Now that its premiere season is behind us, it’s a good time to look back at the pilot of Marvel’s Agents of S.H.I.E.L.D., and remember how we got here. A re-watch of the pilot serves as a reminder not only of the show’s charm — maybe the reason we hung on through some slow weeks — but the Whedon/Tancharoen family’s skill at storytelling. Despite the lukewarm reaction when it first aired, this is a hell of a good pilot, in hindsight. It kicks off the season arc, the story of Coulson (Clark Gregg) building his team and gradually learning about TAHITI, and all of the relationships therein. But instead of making its B-plot a one-off, it too sets up a long, methodical hero’s journey.

MikePetersonThe latter is what interested me most. Even though we had a long stretch of Mike-less episodes, this season was very much Deathlok‘s origin story. In fact, Mike (J. August Richards) himself says that at minute 30. Continue reading

Orange is the New Black

I almost didn’t give Orange is the New Black a chance, based simply on hating the title. It suggested to me that we’d be watching “Elle Woods Goes to the Big House.” I envisioned a main character who would apply for dispensation to wear Manolos with her jumpsuit, or teach her cell mates whatever is the 2013 equivalent of the bend-and-snap.


A show about a woman going to prison, produced exclusively for Netflix, could as well go the other way: all rape-y and terrifying. Also not something I was eager to embrace.

Somehow, this show–evidenced by the pilot–pulls off a delicate balance of realism, drama and humor. I was surprised at how much I laughed. More amazing, it actually made me, an average middle-class white woman look at the central character, Piper (Taylor Schilling), and think, “That could be me.” If, somehow, I had done something in my past that came back to bite me in the ass, I would totally go on Amazon and buy books to prepare for prison. Continue reading

Orphan Black

ImageIf you are lucky enough to have no idea what Orphan Black is about, don’t hit the jump. But do tune into the inevitable marathon that will take place before season 2 kicks off April 19. Orphan Black is one of those shows that, the less you know about it going in, the better. When I first watched, I hadn’t heard anything more than one little tweet about it, and even that contained what I now consider a spoiler.

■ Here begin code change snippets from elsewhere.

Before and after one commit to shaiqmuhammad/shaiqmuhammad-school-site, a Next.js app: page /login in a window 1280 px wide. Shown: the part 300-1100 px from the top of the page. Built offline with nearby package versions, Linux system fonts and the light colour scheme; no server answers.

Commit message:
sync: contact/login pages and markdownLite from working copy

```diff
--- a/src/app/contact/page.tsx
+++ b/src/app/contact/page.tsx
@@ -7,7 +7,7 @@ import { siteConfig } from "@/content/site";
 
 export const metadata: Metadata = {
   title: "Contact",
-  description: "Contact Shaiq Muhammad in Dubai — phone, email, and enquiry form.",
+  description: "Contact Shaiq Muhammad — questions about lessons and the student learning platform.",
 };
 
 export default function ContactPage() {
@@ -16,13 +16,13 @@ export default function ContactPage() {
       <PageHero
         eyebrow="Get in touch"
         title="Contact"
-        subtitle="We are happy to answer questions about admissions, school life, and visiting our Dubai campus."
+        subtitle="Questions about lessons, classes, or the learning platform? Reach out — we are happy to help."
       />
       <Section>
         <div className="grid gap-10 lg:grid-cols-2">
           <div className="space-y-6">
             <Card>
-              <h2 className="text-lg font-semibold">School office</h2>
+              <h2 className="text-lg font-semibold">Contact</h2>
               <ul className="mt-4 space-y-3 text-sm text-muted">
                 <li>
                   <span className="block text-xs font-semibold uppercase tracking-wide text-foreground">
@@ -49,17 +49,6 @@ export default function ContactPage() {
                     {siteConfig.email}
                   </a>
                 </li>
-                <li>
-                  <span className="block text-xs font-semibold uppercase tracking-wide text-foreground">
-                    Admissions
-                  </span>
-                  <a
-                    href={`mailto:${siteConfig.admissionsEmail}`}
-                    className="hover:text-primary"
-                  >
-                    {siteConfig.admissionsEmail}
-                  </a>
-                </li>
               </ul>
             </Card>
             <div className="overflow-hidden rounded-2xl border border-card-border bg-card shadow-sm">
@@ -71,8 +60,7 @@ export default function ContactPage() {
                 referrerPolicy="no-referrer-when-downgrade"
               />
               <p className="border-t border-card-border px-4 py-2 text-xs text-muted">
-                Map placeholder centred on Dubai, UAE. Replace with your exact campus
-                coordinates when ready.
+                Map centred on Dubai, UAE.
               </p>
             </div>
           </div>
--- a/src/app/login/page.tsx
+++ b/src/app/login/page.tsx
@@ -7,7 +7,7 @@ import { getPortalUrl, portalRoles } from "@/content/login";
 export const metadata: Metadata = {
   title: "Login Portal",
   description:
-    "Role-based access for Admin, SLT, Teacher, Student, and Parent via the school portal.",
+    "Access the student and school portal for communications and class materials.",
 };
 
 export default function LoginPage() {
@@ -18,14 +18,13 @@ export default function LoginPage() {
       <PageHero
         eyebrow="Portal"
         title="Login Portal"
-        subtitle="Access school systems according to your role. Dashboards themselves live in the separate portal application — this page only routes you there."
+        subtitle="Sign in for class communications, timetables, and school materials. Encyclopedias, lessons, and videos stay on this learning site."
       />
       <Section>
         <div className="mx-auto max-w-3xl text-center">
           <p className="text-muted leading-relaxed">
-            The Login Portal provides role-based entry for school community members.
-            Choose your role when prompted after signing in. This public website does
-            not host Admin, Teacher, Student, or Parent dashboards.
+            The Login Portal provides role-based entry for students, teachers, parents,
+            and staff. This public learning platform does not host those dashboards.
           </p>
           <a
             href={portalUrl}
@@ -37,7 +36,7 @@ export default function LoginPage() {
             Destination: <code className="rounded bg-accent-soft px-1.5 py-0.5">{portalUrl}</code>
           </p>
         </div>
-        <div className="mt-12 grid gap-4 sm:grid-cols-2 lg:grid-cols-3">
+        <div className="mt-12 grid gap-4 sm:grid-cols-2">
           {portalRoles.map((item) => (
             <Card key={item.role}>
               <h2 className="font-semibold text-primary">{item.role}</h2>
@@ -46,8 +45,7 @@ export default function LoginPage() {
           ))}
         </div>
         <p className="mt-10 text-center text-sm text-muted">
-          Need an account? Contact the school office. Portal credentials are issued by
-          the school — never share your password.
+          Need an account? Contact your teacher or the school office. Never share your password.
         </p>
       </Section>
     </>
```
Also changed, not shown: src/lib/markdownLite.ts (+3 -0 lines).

I love a pilot that surprises you and makes you go, “Where is this going?” If you’re into suspense, amazing acting and East London accents, you’ll like this show. Continue reading

Why I Didn’t Hate the HIMYM Finale

bluefrenchhornhimym…because I feel very alone in my non-hatred. Need I warn you that there are major spoilers ahead?

  1. I never, for a second, bought Robin and Barney as a couple. They had no chemistry. She had played witness to too much of his debauchery. Even with his vow to never lie, how could she trust him? Although I love Barney as a character, I would never wish a marriage to someone like that on a woman I cared about. I actually wanted her to run out on the wedding, but I’ll take this outcome just as well.
  2. Continue reading